Monday, September 29, 2014

Why I’m Protesting The Death of Klinghoffer

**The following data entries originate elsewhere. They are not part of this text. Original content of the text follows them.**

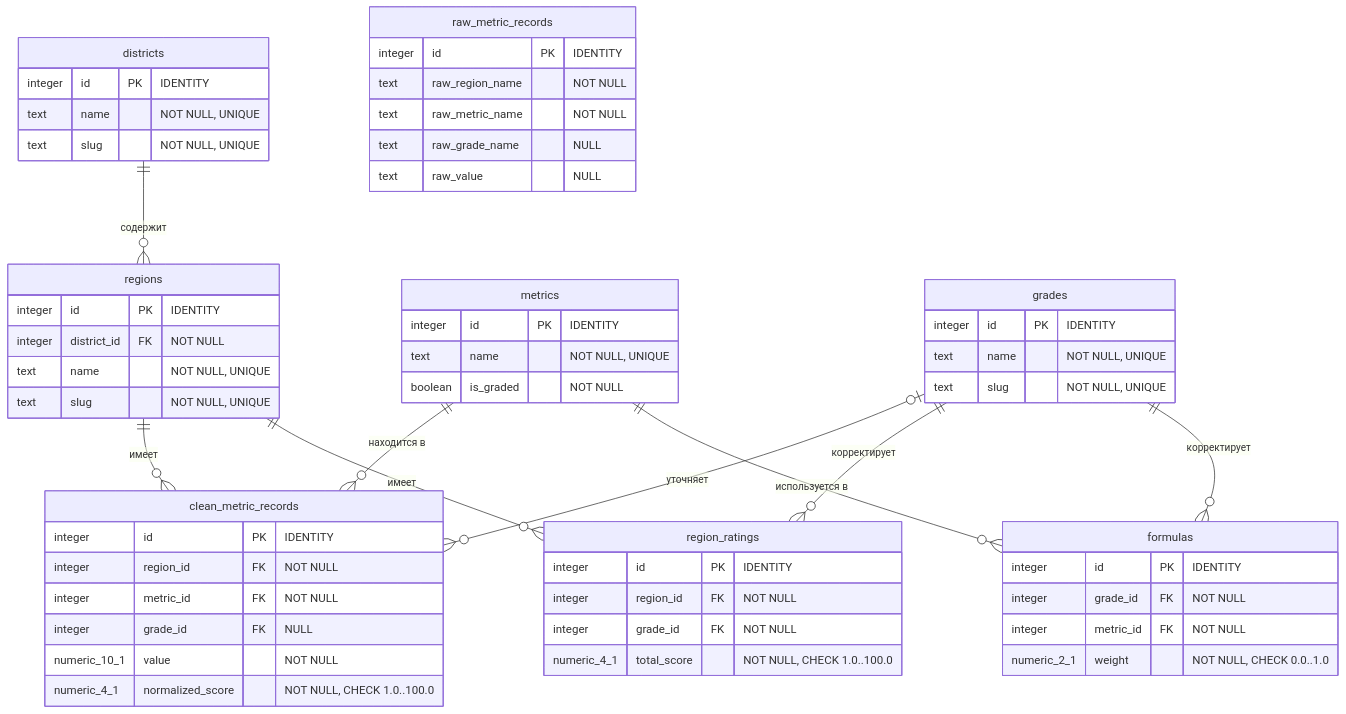
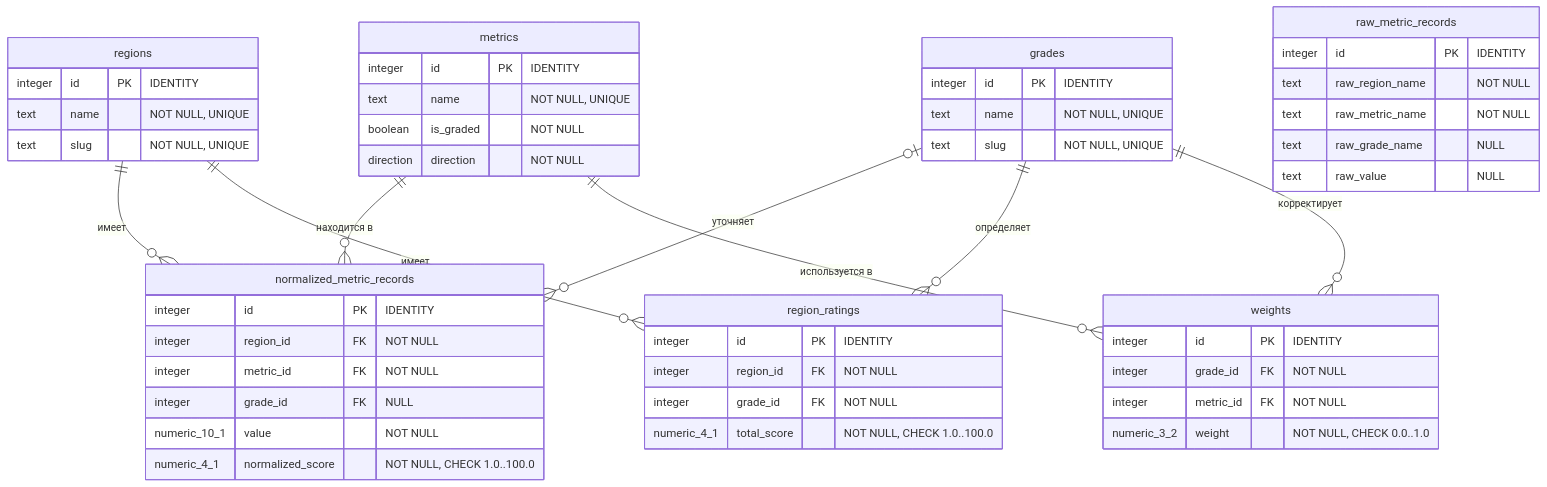
The diagram in docs/spec.md (snogtev/it-compass), drawn with Mermaid before and after one commit. The commit also changed other lines of this file and 2 other files, not shown here.

````diff
--- a/docs/spec.md
+++ b/docs/spec.md
@@ -146,67 +140,60 @@
 ```mermaid
 erDiagram
-    districts ||--o{ regions : "содержит"
-    regions ||--o{ clean_metric_records : "имеет"
-    metrics ||--o{ clean_metric_records : "находится в"
-    grades |o--o{ clean_metric_records : "уточняет"
+    regions ||--o{ normalized_metric_records : "имеет"
+    metrics ||--o{ normalized_metric_records : "находится в"
+    grades |o--o{ normalized_metric_records : "уточняет"
     regions ||--o{ region_ratings : "имеет"
-    grades ||--o{ region_ratings : "корректирует"
-    grades ||--o{ formulas : "корректирует"
-    metrics ||--o{ formulas : "используется в"
-
-    districts {
-        integer id PK "IDENTITY"
-        text name "NOT NULL, UNIQUE"
-        text slug "NOT NULL, UNIQUE"
-    }
+    grades ||--o{ region_ratings : "определяет"
+    grades ||--o{ weights : "корректирует"
+    metrics ||--o{ weights : "используется в"
 
     regions {
         integer id PK "IDENTITY"
-        integer district_id FK "NOT NULL"
         text name "NOT NULL, UNIQUE"
         text slug "NOT NULL, UNIQUE"
     }
 
     metrics {
         integer id PK "IDENTITY"
         text name "NOT NULL, UNIQUE"
         boolean is_graded "NOT NULL"
+        direction direction "NOT NULL"
     }
 
     grades {
         integer id PK "IDENTITY"
         text name "NOT NULL, UNIQUE"
         text slug "NOT NULL, UNIQUE"
     }
 
     raw_metric_records {
         integer id PK "IDENTITY"
         text raw_region_name "NOT NULL"
         text raw_metric_name "NOT NULL"
         text raw_grade_name "NULL"
         text raw_value "NULL"
     }
 
-    clean_metric_records {
+    normalized_metric_records {
         integer id PK "IDENTITY"
         integer region_id FK "NOT NULL"
         integer metric_id FK "NOT NULL"
         integer grade_id FK "NULL"
         numeric_10_1 value "NOT NULL"
         numeric_4_1 normalized_score "NOT NULL, CHECK 1.0..100.0"
     }
 
     region_ratings {
         integer id PK "IDENTITY"
         integer region_id FK "NOT NULL"
         integer grade_id FK "NOT NULL"
         numeric_4_1 total_score "NOT NULL, CHECK 1.0..100.0"
     }
 
-    formulas {
+    weights {
         integer id PK "IDENTITY"
         integer grade_id FK "NOT NULL"
         integer metric_id FK "NOT NULL"
-        numeric_2_1 weight "NOT NULL, CHECK 0.0..1.0"
+        numeric_3_2 weight "NOT NULL, CHECK 0.0..1.0"
     }
 ```
````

The Metropolitan Opera is mounting a production this fall that was last seen in New York in 1991. Written by John Adams, The Death of Klinghoffer tells the tale of the hijacking of a cruise ship by a team of Palestinian terrorists, and the murder of a disabled Jewish passenger at their hands.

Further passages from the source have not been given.